== DATA SUPPLIED
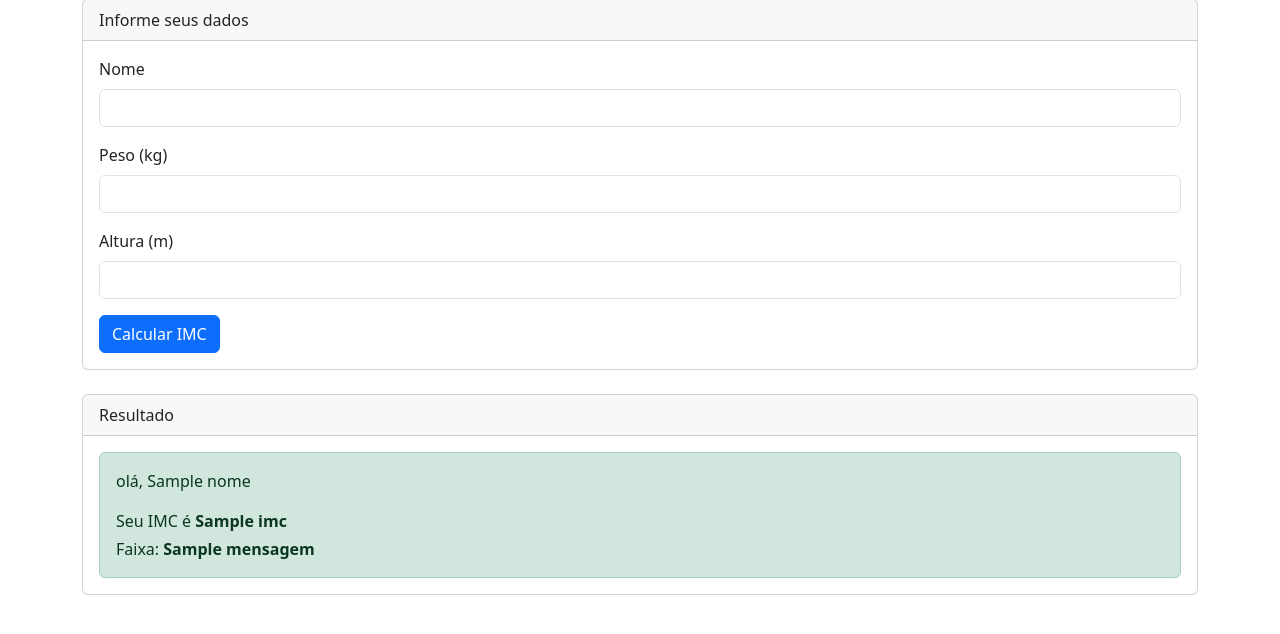
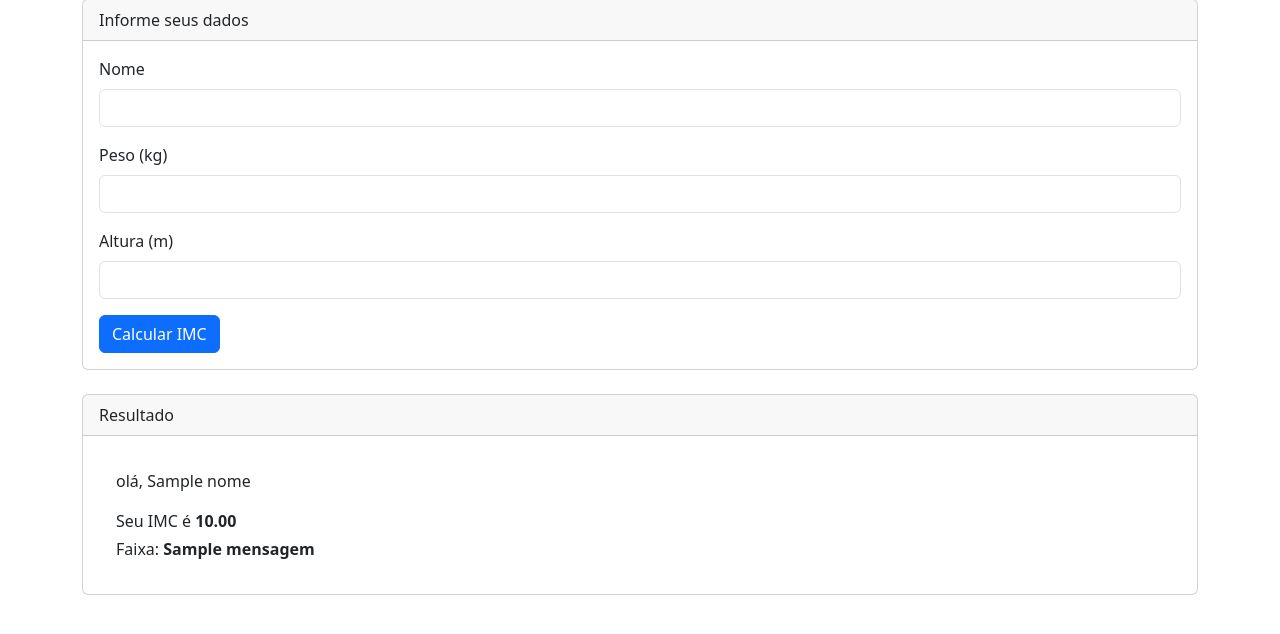
Before and after one commit to DudaKoehler-dev/prova-programacaointernet, a Flask app: template templates/index.html in a window 1280 px wide. Shown: the part 153-787 px from the top of the page. Run offline with Flask 3, Linux system fonts and the light colour scheme; the template is opened without the code that fills it: most values are stand-ins (such as "Sample title", 1, 10 or a date in 2020).

Commit message:
correção, imc e exibicao do resultado

```diff
--- a/app.py
+++ b/app.py
@@ -22,34 +22,38 @@
 
         else:
             peso = float(peso)
-            if peso <= 0:
-               erros.append("peso deve ser maior que 0")
+            if peso <= 0 or peso > 300:
+               erros.append("peso deve ser maior que 0 e até 300")
 
 
         if altura == '':
                 erros.append("campo altura obrigatório")
         else:
             altura = float(altura)
-            if altura >= 0.5 or altura > 2.5:
+            if altura < 0.5 or altura > 2.5:
                 erros.append("altura deve ser entre 0,5 e 2,5M")
 
         if len(erros) == 0 :
 
             altura2 = altura * altura
-            imc = peso / altura2
+            imc = round(peso / altura2, 2)
 
             if imc >= 30:
                 mensagem = "Obesidade"
-            elif imc > 24.9 :
+                cor = "danger"
+            elif imc >= 25 :
                 mensagem = "Sobrepeso"
-            elif imc > 18.4 :
+                cor = "warning"
+            elif imc >= 18.5 :
                 mensagem = "Peso normal"
+                cor = "success"
             else :
                 mensagem = "Abaixo do peso"
+                cor = "info"
 
           #  resultado =  {"imc" : imc, "mensagem" : mensagem, "erros" : erros, "nome" : nome}
 
-            return render_template('index.html', imc = imc, mensagem = mensagem, nome = nome)
+            return render_template('index.html', imc = imc, mensagem = mensagem, nome = nome, cor = cor)
     return render_template('index.html', erros = erros)
 
 
--- a/templates/index.html
+++ b/templates/index.html
@@ -46,7 +46,7 @@
             </div>
         </div>
 
-        {%if erro %}
+        {%if erros %}
         {% for erro in erros%}
         <div class="alert alert-danger" role="alert" >
             {{erro}}
@@ -54,16 +54,18 @@
         {%endfor%}
         {%endif%}
 
+        {%if imc %}
         <div class="card mt-4">
             <div class="card-header">Resultado</div>
             <div class="card-body">
-                <div class="alert alert-success mb-0" role="alert">
+                <div class="alert alert-{{cor}} mb-0" role="alert">
                     <p class="alert-heading"> olá, {{nome}} </p>
-                    <p class="mb-1">Seu IMC é <strong> {{imc}} </strong></p>
+                    <p class="mb-1">Seu IMC é <strong> {{'%.2f' % imc}} </strong></p>
                     <p class="mb-0">Faixa: <strong> {{mensagem}} </strong></p>
                 </div>
             </div>
         </div>
+        {%endif%}
     </div>
 </body>
 
```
====
■ **DIRECTIONS FOR THIS TASK**:
Drop the pictures and give every line above again exactly.

■ **SOLUTION FOR THIS EXERCISE**:
Before and after one commit to DudaKoehler-dev/prova-programacaointernet, a Flask app: template templates/index.html in a window 1280 px wide. Shown: the part 153-787 px from the top of the page. Run offline with Flask 3, Linux system fonts and the light colour scheme; the template is opened without the code that fills it: most values are stand-ins (such as "Sample title", 1, 10 or a date in 2020).

Commit message:
correção, imc e exibicao do resultado

```diff
--- a/app.py
+++ b/app.py
@@ -22,34 +22,38 @@
 
         else:
             peso = float(peso)
-            if peso <= 0:
-               erros.append("peso deve ser maior que 0")
+            if peso <= 0 or peso > 300:
+               erros.append("peso deve ser maior que 0 e até 300")
 
 
         if altura == '':
                 erros.append("campo altura obrigatório")
         else:
             altura = float(altura)
-            if altura >= 0.5 or altura > 2.5:
+            if altura < 0.5 or altura > 2.5:
                 erros.append("altura deve ser entre 0,5 e 2,5M")
 
         if len(erros) == 0 :
 
             altura2 = altura * altura
-            imc = peso / altura2
+            imc = round(peso / altura2, 2)
 
             if imc >= 30:
                 mensagem = "Obesidade"
-            elif imc > 24.9 :
+                cor = "danger"
+            elif imc >= 25 :
                 mensagem = "Sobrepeso"
-            elif imc > 18.4 :
+                cor = "warning"
+            elif imc >= 18.5 :
                 mensagem = "Peso normal"
+                cor = "success"
             else :
                 mensagem = "Abaixo do peso"
+                cor = "info"
 
           #  resultado =  {"imc" : imc, "mensagem" : mensagem, "erros" : erros, "nome" : nome}
 
-            return render_template('index.html', imc = imc, mensagem = mensagem, nome = nome)
+            return render_template('index.html', imc = imc, mensagem = mensagem, nome = nome, cor = cor)
     return render_template('index.html', erros = erros)
 
 
--- a/templates/index.html
+++ b/templates/index.html
@@ -46,7 +46,7 @@
             </div>
         </div>
 
-        {%if erro %}
+        {%if erros %}
         {% for erro in erros%}
         <div class="alert alert-danger" role="alert" >
             {{erro}}
@@ -54,16 +54,18 @@
         {%endfor%}
         {%endif%}
 
+        {%if imc %}
         <div class="card mt-4">
             <div class="card-header">Resultado</div>
             <div class="card-body">
-                <div class="alert alert-success mb-0" role="alert">
+                <div class="alert alert-{{cor}} mb-0" role="alert">
                     <p class="alert-heading"> olá, {{nome}} </p>
-                    <p class="mb-1">Seu IMC é <strong> {{imc}} </strong></p>
+                    <p class="mb-1">Seu IMC é <strong> {{'%.2f' % imc}} </strong></p>
                     <p class="mb-0">Faixa: <strong> {{mensagem}} </strong></p>
                 </div>
             </div>
         </div>
+        {%endif%}
     </div>
 </body>
 
```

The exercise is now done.